In a welcome to Ingemann, on his return from a tour abroad, he expresses the hope that the poet will now devote his gifts to a reincarnation of his country's old heroes. He himself has tried to do this. |He has made armor, shields and swords for them of saga's steel, and borrowed horses for them from the ancient bards, but he has no cloth fit for the coats of such elegant knights nor feathers beautiful enough to adorn their helmets. He can sound a challenge but has no voice for singing; he can ring a bell but can not play the lute.| In other words, he can depict the thoughts and ideals of the old heroes but lacks the poetical ability to recreate them as living personalities -- a remarkably true estimate of his own limitations.
The discovery that his translation of the sagas was not accomplishing its intended purpose, and a growing apprehension that the written word was, perhaps, impotent to revive the spiritual life of his people, engendered in him an increasing wish to leave |the mount of the dead| and re-enter the world of the living. His economic circumstances also necessitated a change. In 1818 he had married Elizabeth Blicher, the daughter of a brother pastor, and he found it well nigh impossible to support his wife and growing family on the meager returns from his writings and a small pension which the government allowed him for his work with the sagas.

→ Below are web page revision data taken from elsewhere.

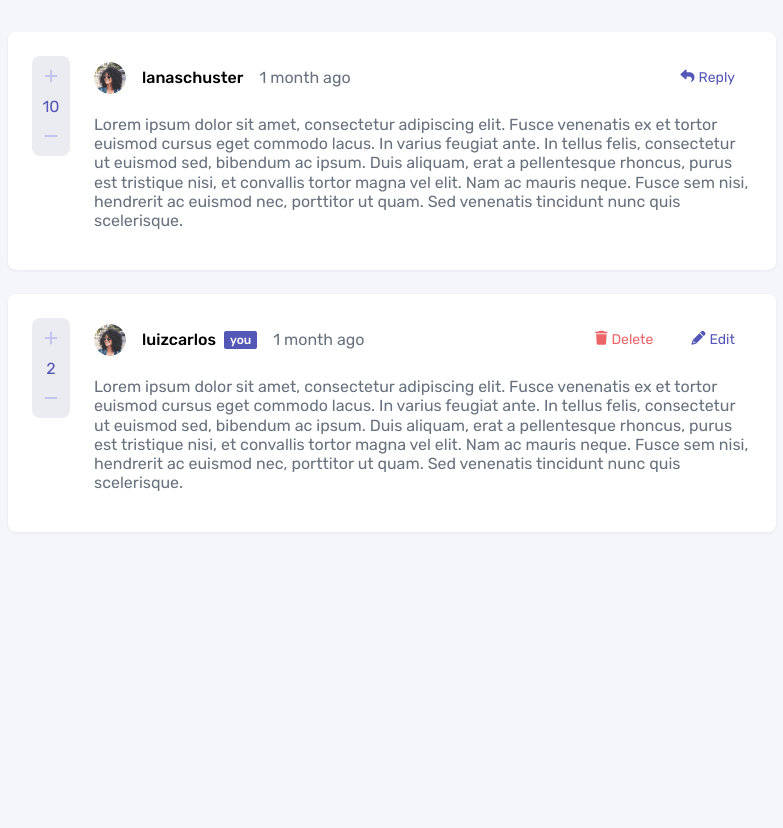
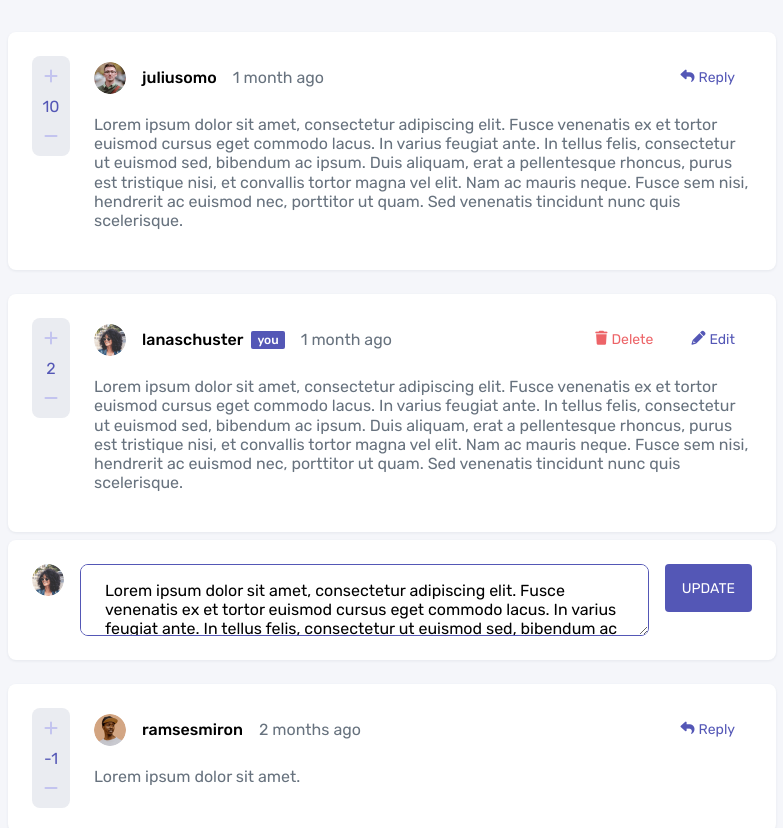
Before and after one commit to lanaschuster/interactive-comments-section, a Vue app: page / in a window 1280 px wide. Both pictures are taken after a click on the button "Edit". Shown: the top 828 px of the page, without its empty margins (248-1031 px from the left). Before the commit the page ends 800 px from the top, so only its background shows below. Built offline with nearby package versions, Linux system fonts and the light colour scheme.

Commit message:
feat: add PostForm component

```diff
--- a/src/components/AppAvatar/AppAvatar.vue
+++ b/src/components/AppAvatar/AppAvatar.vue
@@ -25,8 +25,12 @@ img {
 }
 .small {
   width: 2rem;
+  max-width: 2rem;
+  max-height: 2rem;
 }
 .medium {
   width: 2.8rem;
+  max-width: 2.8rem;
+  max-height: 2.8rem;
 }
 </style>
--- a/src/components/AppButton/AppButton.vue
+++ b/src/components/AppButton/AppButton.vue
@@ -52,6 +52,7 @@ export default {
   font-family: $font-family;
   border: 1px solid transparent;
   font-weight: $font-weight-semibold;
+  max-height: 48px;
 
   .flex-wrapper {
     display: flex;
--- a/src/modules/home/components/ThePost/ThePost.vue
+++ b/src/modules/home/components/ThePost/ThePost.vue
@@ -10,7 +10,9 @@
           <ThePostHeader
             :post="post"
             data-testid="postHeader"
-            @reply="onReply"
+            @reply="formState.showForm = true"
+            @delete="onDelete"
+            @edit="onEdit"
           />
           <p
             class="post-text"
@@ -21,20 +23,36 @@
         </div>
       </div>
     </AppCard>
+    <ThePostForm
+      v-if="formState.showForm"
+      :user="getUser"
+      :parent-id="formState.mode === 'REPLY' ? post.id : null"
+      :post-id="formState.mode === 'UPDATE' ? post.id : null"
+      :text="formState.formText"
+      @send="onReply"
+    >
+      <template #form-button>
+        {{ formState.mode }}
+      </template>
+    </ThePostForm>
   </div>
 </template>
 
 <script>
-import { computed } from 'vue';
+import { computed, reactive } from 'vue';
+import { useUserStore } from '@/store/user.js';
+import { usePostsStore } from '@/store/posts.js';
 import AppCard from '@/components/AppCard/AppCard.vue';
 import AppLikeCounter from '@/components/AppLikeCounter/AppLikeCounter.vue';
 import ThePostHeader from '@/modules/home/components/ThePostHeader/ThePostHeader.vue';
+import ThePostForm from '@/modules/home/components/ThePostForm/ThePostForm.vue';
 
 export default {
   components: {
     AppCard,
     AppLikeCounter,
-    ThePostHeader
+    ThePostHeader,
+    ThePostForm
   },
   props: {
     post: {
@@ -46,6 +64,9 @@ export default {
     'update:likes'
   ],
   setup(props, { emit }) {
+    const userStore = useUserStore();
+    const postsStore = usePostsStore();
+
     const likes = computed({
       set: (value) => {
         emit('update:likes', value);
@@ -55,13 +76,45 @@ export default {
       }
     });
 
-    function onReply() {
-      // TODO
+    const formState = reactive({
+      showForm: false,
+      formText: '',
+      mode: 'REPLY'
+    });
+
+    function resetForm() {
+      formState.showForm = false;
+      formState.formText = '';
+      formState.mode = 'REPLY';
+    }
+
+    function onReply(post) {
+      if (formState.mode === 'REPLY') {
+        postsStore.addPost(post);
+      } else if (formState.mode === 'UPDATE') {
+        postsStore.editPost(post);
+      }
+
+      resetForm();
+    }
+
+    function onDelete(postId) {
+      postsStore.deletePost(postId);
+    }
+
+    function onEdit(post) {
+      formState.formText = post.text;
+      formState.mode = 'UPDATE';
+      formState.showForm = true;
     }
 
     return {
       likes,
-      onReply
+      formState,
+      onReply,
+      onDelete,
+      onEdit,
+      getUser: userStore.getUser
     };
   }
 };
@@ -72,7 +125,10 @@ export default {
 
 .the-post {
   display: flex;
+  flex-direction: column;
+  width: 768px;
   max-width: 768px;
+  row-gap: 8px;
 }
 .post-layout {
   display: flex;
@@ -81,6 +137,7 @@ export default {
   .post-body {
     display: flex;
     flex-direction: column;
+    width: 100%;
 
     .post-header {
       display: flex;
--- /dev/null
+++ b/src/modules/home/components/ThePostForm/ThePostForm.vue
@@ -0,0 +1,84 @@
+<template>
+  <AppCard>
+    <div class="post-form-layout">
+      <AppAvatar
+        :src="user.avatar"
+        variant="small"
+        data-testid="avatar"
+      />
+      <AppTextarea
+        v-model="message"
+        data-testid="textarea"
+      />
+      <AppButton
+        data-testid="submit"
+        @click="send"
+      >
+        <slot name="form-button" />
+      </AppButton>
+    </div>
+  </AppCard>
+</template>
+
+<script>
+import { ref } from 'vue';
+import AppCard from '@/components/AppCard/AppCard.vue';
+import AppAvatar from '@/components/AppAvatar/AppAvatar.vue';
+import AppTextarea from '@/components/AppTextarea/AppTextarea.vue';
+import AppButton from '@/components/AppButton/AppButton.vue';
+
+export default {
+  components: {
+    AppCard,
+    AppAvatar,
+    AppTextarea,
+    AppButton
+  },
+  props: {
+    user: {
+      type: Object,
+      required: true
+    },
+    text: {
+      type: String,
+      default: ''
+    },
+    parentId: {
+      type: Number,
+      default: null
+    },
+    postId: {
+      type: Number,
+      default: null
+    }
+  },
+  emits: ['send'],
+  setup(props, { emit }) {
+    const message = ref(props.text);
+
+    function send() {
+      const post = {
+        id: props.postId ?? undefined,
+        text: message.value,
+        user: props.user,
+        parent: props.parentId
+      };
+
+      emit('send', post);
+      message.value = '';
+    }
+
+    return {
+      message,
+      send
+    };
+  }
+};
+</script>
+
+<style lang="scss" scoped>
+.post-form-layout {
+  display: flex;
+  column-gap: 16px;
+}
+</style>
--- a/src/modules/home/components/ThePostHeader/ThePostHeader.vue
+++ b/src/modules/home/components/ThePostHeader/ThePostHeader.vue
@@ -23,7 +23,7 @@
         type="text"
         variant="danger"
         data-testid="delete"
-        @click="$emit('delete', true)"
+        @click="$emit('delete', post.id)"
       >
         <i class="fa-solid fa-trash" /> Delete
       </AppButton>
@@ -31,7 +31,7 @@
         v-if="post.user.isCurrent"
         type="text"
         data-testid="edit"
-        @click="$emit('edit', true)"
+        @click="$emit('edit', post)"
       >
         <i class="fa-solid fa-pencil" /> Edit
       </AppButton>
--- a/src/modules/home/views/TheHome.vue
+++ b/src/modules/home/views/TheHome.vue
@@ -10,7 +10,8 @@
 </template>
 
 <script>
-import { reactive } from 'vue';
+import { ref } from 'vue';
+import { usePostsStore } from '@/store/posts.js';
 import ThePost from '@/modules/home/components/ThePost/ThePost.vue';
 
 export default {
@@ -18,25 +19,12 @@ export default {
     ThePost
   },
   setup() {
-    const posts = reactive([{
-      text: 'Lorem ipsum dolor sit amet, consectetur adipiscing elit. Fusce venenatis ex et tortor euismod cursus eget commodo lacus. In varius feugiat ante. In tellus felis, consectetur ut euismod sed, bibendum ac ipsum. Duis aliquam, erat a pellentesque rhoncus, purus est tristique nisi, et convallis tortor magna vel elit. Nam ac mauris neque. Fusce sem nisi, hendrerit ac euismod nec, porttitor ut quam. Sed venenatis tincidunt nunc quis scelerisque.',
-      date: '1 month ago',
-      likes: 10,
-      user: {
-        avatar: '/images/image-amyrobson.png',
-        username: 'lanaschuster',
-        isCurrent: false
-      }
-    }, {
-      text: 'Lorem ipsum dolor sit amet, consectetur adipiscing elit. Fusce venenatis ex et tortor euismod cursus eget commodo lacus. In varius feugiat ante. In tellus felis, consectetur ut euismod sed, bibendum ac ipsum. Duis aliquam, erat a pellentesque rhoncus, purus est tristique nisi, et convallis tortor magna vel elit. Nam ac mauris neque. Fusce sem nisi, hendrerit ac euismod nec, porttitor ut quam. Sed venenatis tincidunt nunc quis scelerisque.',
-      date: '1 month ago',
-      likes: 2,
-      user: {
-        avatar: '/images/image-amyrobson.png',
-        username: 'luizcarlos',
-        isCurrent: true
-      }
-    }]);
+    const postsStore = usePostsStore();
+    const posts = ref(postsStore.getPosts);
+
+    postsStore.$subscribe((_, state) => {
+      posts.value = state.posts;
+    });
 
     return {
       posts
```
Also changed, not shown: 2 other files (tests, documents, lock files or other folders).
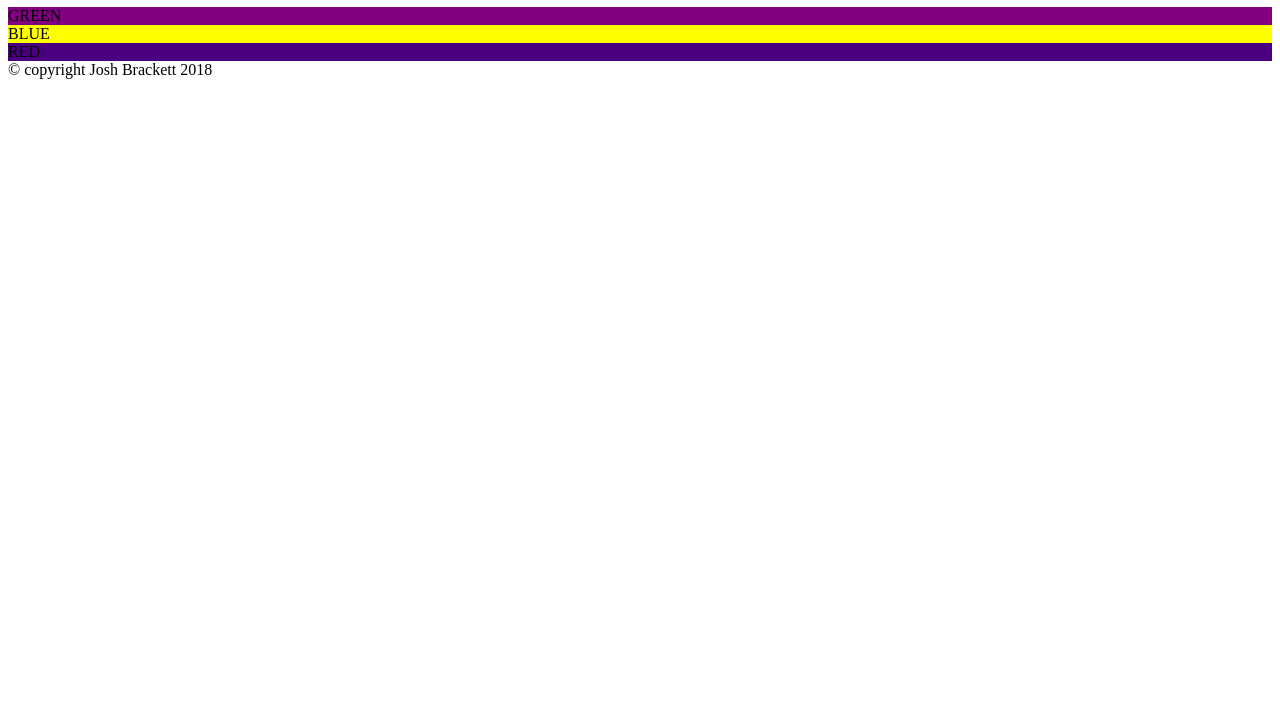
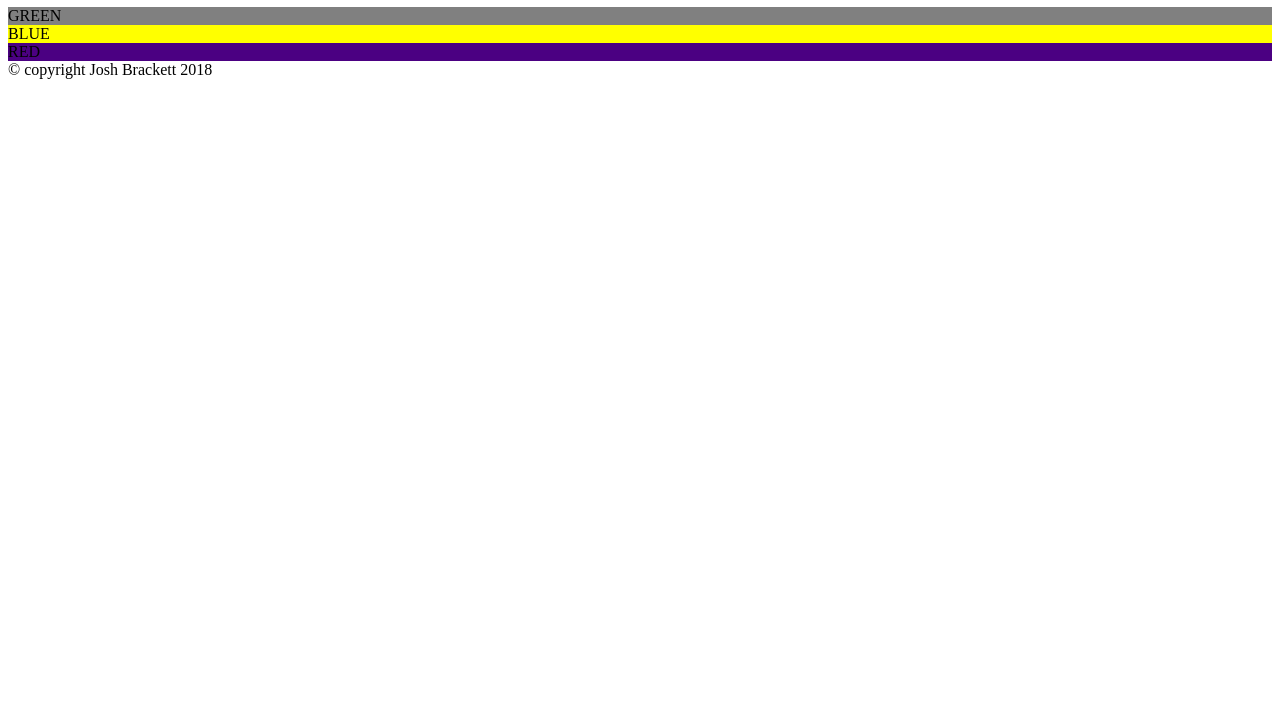
Before and after one commit to WillyJay85/command-line-demo, a plain HTML site: page index.html in a window 1280 px wide. Shown: the part 73-800 px from the top of the page. Drawn offline with Linux system fonts and the light colour scheme.

Commit message:
change to gray

```diff
--- a/index.css
+++ b/index.css
@@ -1,5 +1,5 @@
 .section-green {
-          background-color: purple;
+          background-color: gray;
 }
 
 .section-blue {
```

Spurred by these reasons, he applied for almost every vacancy in the church, even the smallest, and, in 1821, succeeded in obtaining an appointment to the pastorate at Prastø, a small city on the south-eastern shores of Sjælland.
Grundtvig was well satisfied with his new charge. He was kindly received by his congregation; the city was quite close to his beloved Udby, and his mother still lived there. |In the loveliest surroundings my eyes have ever seen and among a friendly people,| he writes, |my strength soon revived so that I could continue my literary work and even complete my wearisome translation of the sagas.|
An incident is related from his work at Prastø which throws a somewhat revealing light upon his ability as a pastor. At his only confirmation service there, the confirmants, we are told, wept so that he had to pause several times in his address to them in order to let them regain their composure. Since he was always quite objective in his preaching and heartily disbelieved in the usual revival methods, the incident illustrates his rare ability to profoundly stir even the less mature of his hearers by his objective presentation of the Gospel. Even his bitterest enemies could not deny the evident effectiveness of his ministry in every charge he served.
His work at Prastø was, however, of brief duration. In 1822, less than two years after his installation, he received and accepted a call as assistant pastor at Our Savior's Church in Copenhagen, thus attaining his long deferred wish for a pulpit in the capital.